Soon the Kittredges’ bickering friends Kitty and Larkin – a couple who Cari Silver and Richard Godden have great fun in portraying – are telling of their own encounter with Paul. When the obvious answer of verifying Paul’s claims by contacting Sidney Poitier fails, the children are brought in to help – with bolshy overstatement from Helen McMillan, Jay West and Charlie Beaumont.
As the play unfolds there some particularly strong scenes from the minor characters. Jamie Smith is superb as Trent in a sensitively played-out scene with Paul. Matt Davies and Mary Clare bring a real polish to their portrayal of young couple Rick and Elizabeth who befriend Paul in Central Park.
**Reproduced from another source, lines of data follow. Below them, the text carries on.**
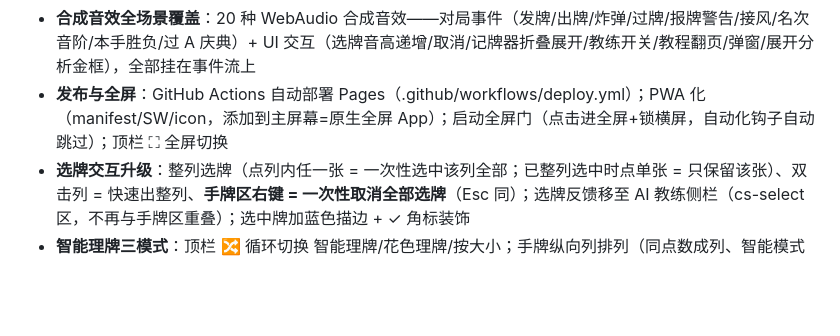
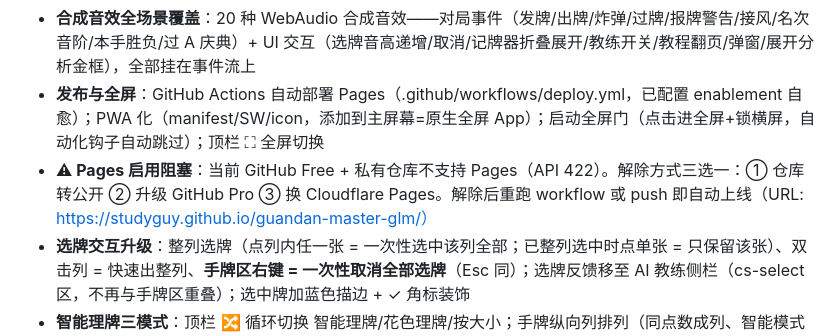
Before and after one commit to studyguy/guandan-master-glm, a Markdown page: PROGRESS.md, the part around the change. Rendered like a GitHub page; blank space fills up the shorter version.

Commit message:
docs: 记录 Pages 启用阻塞（Free+私有仓库限制）与三种解除方式

```diff
--- a/PROGRESS.md
+++ b/PROGRESS.md
@@ -44,7 +44,8 @@
 - **牌角并排显示**：手牌牌角为"牌号+花色"横排（如 7♠），纵向叠牌只露顶条也能同时读出点数与花色；王加角标"大王/小王"
 - **逢人配显示优化**：红桃级牌（万能配）牌角正常显示"2♥"，✦ 万能标移至右上角小角标、牌面中心显示 ✦（旧版把牌号整个替换成 ✦ 导致认不出点数）
 - **合成音效全场景覆盖**：20 种 WebAudio 合成音效——对局事件（发牌/出牌/炸弹/过牌/报牌警告/接风/名次音阶/本手胜负/过 A 庆典）+ UI 交互（选牌音高递增/取消/记牌器折叠展开/教练开关/教程翻页/弹窗/展开分析金框），全部挂在事件流上
-- **发布与全屏**：GitHub Actions 自动部署 Pages（.github/workflows/deploy.yml）；PWA 化（manifest/SW/icon，添加到主屏幕=原生全屏 App）；启动全屏门（点击进全屏+锁横屏，自动化钩子自动跳过）；顶栏 ⛶ 全屏切换
+- **发布与全屏**：GitHub Actions 自动部署 Pages（.github/workflows/deploy.yml，已配置 enablement 自愈）；PWA 化（manifest/SW/icon，添加到主屏幕=原生全屏 App）；启动全屏门（点击进全屏+锁横屏，自动化钩子自动跳过）；顶栏 ⛶ 全屏切换
+- **⚠ Pages 启用阻塞**：当前 GitHub Free + 私有仓库不支持 Pages（API 422）。解除方式三选一：① 仓库转公开 ② 升级 GitHub Pro ③ 换 Cloudflare Pages。解除后重跑 workflow 或 push 即自动上线（URL: https://studyguy.github.io/guandan-master-glm/）
 - **选牌交互升级**：整列选牌（点列内任一张 = 一次性选中该列全部；已整列选中时点单张 = 只保留该张）、双击列 = 快速出整列、**手牌区右键 = 一次性取消全部选牌**（Esc 同）；选牌反馈移至 AI 教练侧栏（cs-select 区，不再与手牌区重叠）；选中牌加蓝色描边 + ✓ 角标装饰
 - **智能理牌三模式**：顶栏 🔀 循环切换 智能理牌/花色理牌/按大小；手牌纵向列排列（同点数成列、智能模式含同顺阶梯徽章、组间间隔，组内自动横向拆列）；切换模式时自动取消选中（DD.arrangeHandColumns）
 - **选牌交互**：单击选/取消单张、双击快出该张、**按住拖动批量选牌**、手牌区右键/Esc 一次性取消全部选牌
```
But in it all, the Kittredges fail. Fail to find the truth out about Paul. The point being, that despite their pretensions and contacts, in failing to contact Sidney Poitier to verify Paul’s claims, they reveal themselves to be much more closely connected to New York’s vagrants than Hollywood’s stars.
As a production, this does suffer from the quietness of a cast who seem to have modulated their voices down for the small space. The accents are not always perfect and there would have been room for both Grimes and McCann to create more forceful – and interesting – characters in the Kittredges.
Not that any of these observations is to take anything away from Ross Hope’s success in revealing the truth of John Guare’s script: we might all be six connections away from the top – but the number of connections to get to the bottom is rather fewer.
Running time: 2 hours 5 minutes
Run ends Saturday 7 April 2012
Shows: daily 7.30pm;.
Grads Website: www.egtg.co.uk